--- Material for this task Enclosed Below ---
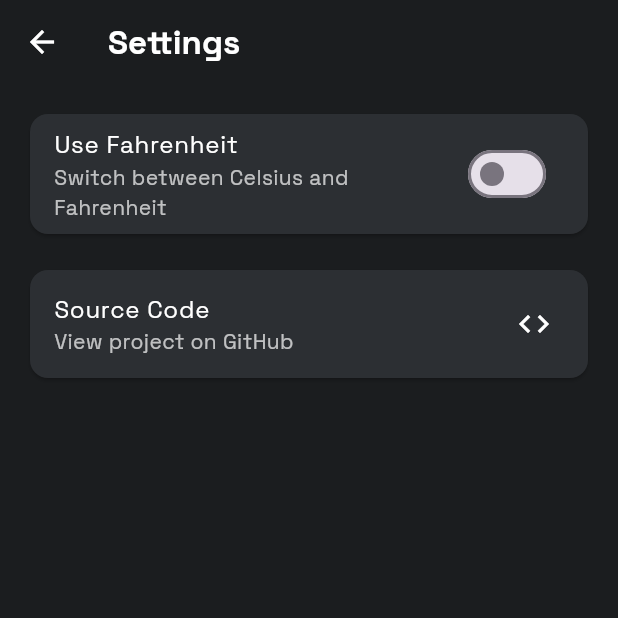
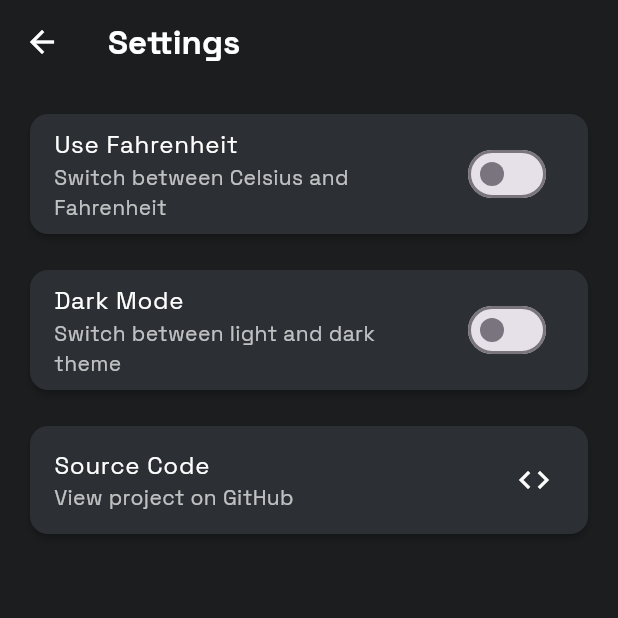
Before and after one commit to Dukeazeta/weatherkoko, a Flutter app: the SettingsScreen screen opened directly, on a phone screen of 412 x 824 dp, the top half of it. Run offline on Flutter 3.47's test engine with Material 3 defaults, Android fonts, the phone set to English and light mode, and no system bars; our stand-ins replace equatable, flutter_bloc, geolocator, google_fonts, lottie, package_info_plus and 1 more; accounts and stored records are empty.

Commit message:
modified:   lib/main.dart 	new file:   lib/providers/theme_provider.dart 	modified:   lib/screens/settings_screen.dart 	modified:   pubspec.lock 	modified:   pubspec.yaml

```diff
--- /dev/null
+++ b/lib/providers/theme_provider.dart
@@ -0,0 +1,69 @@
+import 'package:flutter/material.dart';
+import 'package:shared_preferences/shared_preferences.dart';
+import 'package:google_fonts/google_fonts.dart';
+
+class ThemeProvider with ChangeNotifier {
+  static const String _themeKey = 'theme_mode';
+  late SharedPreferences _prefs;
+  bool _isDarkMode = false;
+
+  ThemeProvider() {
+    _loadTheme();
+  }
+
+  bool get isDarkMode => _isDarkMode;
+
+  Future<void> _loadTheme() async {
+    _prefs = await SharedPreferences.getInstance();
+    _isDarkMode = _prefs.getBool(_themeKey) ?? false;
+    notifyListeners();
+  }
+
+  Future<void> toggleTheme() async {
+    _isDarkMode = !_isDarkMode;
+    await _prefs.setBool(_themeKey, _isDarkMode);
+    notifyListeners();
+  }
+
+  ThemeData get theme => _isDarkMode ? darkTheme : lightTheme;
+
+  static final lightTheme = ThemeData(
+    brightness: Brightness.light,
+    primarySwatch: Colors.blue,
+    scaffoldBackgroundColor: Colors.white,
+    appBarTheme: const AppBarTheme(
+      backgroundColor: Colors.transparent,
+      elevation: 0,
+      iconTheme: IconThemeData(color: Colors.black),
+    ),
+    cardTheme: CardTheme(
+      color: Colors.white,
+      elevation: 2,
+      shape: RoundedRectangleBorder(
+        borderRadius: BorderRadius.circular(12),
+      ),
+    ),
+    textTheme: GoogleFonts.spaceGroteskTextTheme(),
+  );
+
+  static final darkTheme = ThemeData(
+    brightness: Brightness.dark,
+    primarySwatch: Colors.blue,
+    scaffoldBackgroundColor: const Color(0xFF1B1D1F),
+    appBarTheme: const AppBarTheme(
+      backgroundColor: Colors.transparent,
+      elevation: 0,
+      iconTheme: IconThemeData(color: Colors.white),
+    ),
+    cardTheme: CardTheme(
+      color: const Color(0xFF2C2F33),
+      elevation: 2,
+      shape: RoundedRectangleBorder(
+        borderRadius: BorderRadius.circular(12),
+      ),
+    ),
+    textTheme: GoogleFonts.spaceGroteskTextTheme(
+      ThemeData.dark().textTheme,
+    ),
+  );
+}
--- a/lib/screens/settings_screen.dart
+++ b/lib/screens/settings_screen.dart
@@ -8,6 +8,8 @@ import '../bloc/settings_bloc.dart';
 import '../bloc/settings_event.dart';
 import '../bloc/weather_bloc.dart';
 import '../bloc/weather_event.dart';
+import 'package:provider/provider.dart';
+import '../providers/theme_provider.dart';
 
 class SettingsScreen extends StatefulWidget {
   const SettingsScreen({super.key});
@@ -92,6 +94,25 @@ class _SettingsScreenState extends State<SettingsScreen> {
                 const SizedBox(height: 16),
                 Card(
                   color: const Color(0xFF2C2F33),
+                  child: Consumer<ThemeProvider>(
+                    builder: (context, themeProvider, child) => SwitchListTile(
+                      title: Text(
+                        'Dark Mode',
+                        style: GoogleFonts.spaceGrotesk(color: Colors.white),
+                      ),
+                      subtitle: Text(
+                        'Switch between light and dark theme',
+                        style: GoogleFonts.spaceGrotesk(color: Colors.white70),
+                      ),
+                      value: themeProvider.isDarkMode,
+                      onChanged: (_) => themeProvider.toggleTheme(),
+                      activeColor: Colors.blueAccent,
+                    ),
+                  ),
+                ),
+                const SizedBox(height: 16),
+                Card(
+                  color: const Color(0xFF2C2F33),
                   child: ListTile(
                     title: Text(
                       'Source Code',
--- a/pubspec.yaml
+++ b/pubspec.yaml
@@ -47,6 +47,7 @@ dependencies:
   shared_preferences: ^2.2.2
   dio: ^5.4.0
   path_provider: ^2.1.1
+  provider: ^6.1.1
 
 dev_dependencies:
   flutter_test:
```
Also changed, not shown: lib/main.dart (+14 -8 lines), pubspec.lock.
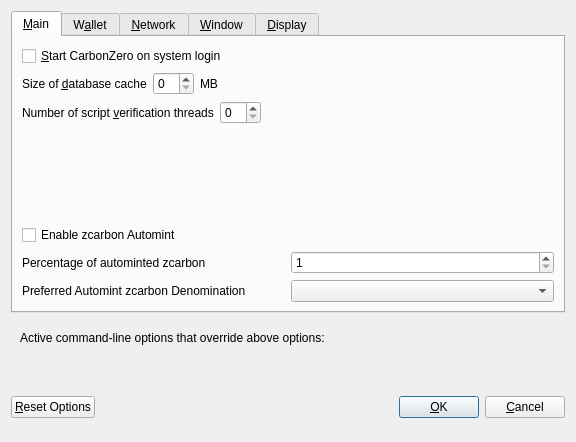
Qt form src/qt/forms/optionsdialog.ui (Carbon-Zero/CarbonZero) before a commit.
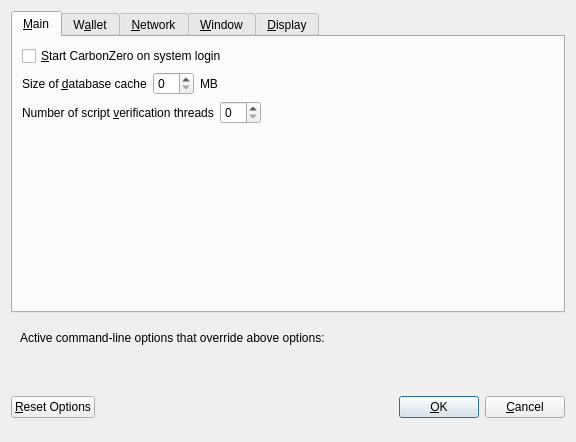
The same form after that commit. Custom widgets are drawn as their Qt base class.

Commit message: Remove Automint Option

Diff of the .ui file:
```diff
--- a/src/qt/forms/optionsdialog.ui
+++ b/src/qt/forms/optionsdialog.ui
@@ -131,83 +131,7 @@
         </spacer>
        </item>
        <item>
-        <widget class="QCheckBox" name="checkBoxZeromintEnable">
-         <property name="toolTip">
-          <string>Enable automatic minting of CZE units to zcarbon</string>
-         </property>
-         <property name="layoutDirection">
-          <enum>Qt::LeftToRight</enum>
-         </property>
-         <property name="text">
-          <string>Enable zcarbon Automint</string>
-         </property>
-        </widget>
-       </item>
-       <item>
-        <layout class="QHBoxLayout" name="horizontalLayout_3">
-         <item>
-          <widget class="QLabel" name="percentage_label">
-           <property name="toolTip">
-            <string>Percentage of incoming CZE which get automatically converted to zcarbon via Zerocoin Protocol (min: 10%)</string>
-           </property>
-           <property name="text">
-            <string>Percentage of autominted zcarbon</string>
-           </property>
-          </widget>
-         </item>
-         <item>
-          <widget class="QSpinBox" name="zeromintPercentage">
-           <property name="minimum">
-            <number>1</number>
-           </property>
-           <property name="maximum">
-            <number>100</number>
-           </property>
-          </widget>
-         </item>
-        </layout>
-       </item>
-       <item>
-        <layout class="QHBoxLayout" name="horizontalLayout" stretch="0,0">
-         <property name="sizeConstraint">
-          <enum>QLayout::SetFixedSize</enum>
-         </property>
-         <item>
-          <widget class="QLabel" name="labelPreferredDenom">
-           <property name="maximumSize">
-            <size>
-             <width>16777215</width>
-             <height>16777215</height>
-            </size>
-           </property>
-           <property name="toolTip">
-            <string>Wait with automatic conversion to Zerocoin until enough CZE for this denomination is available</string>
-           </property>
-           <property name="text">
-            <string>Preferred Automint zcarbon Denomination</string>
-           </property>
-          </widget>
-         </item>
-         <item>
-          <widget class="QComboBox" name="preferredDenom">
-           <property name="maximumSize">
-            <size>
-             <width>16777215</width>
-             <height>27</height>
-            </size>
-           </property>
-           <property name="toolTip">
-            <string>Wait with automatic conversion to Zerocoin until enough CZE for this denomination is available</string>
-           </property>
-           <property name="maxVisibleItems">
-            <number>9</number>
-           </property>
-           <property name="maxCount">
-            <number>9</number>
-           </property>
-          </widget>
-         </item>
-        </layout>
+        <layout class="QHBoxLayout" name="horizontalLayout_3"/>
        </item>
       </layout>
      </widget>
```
--- End of Enclosed Material for this task ---
* Exercise aim
Copy the lines that hold the word "textTheme". Take them from the records above.

* Task solution
+    textTheme: GoogleFonts.spaceGroteskTextTheme(),
+    textTheme: GoogleFonts.spaceGroteskTextTheme(
+      ThemeData.dark().textTheme,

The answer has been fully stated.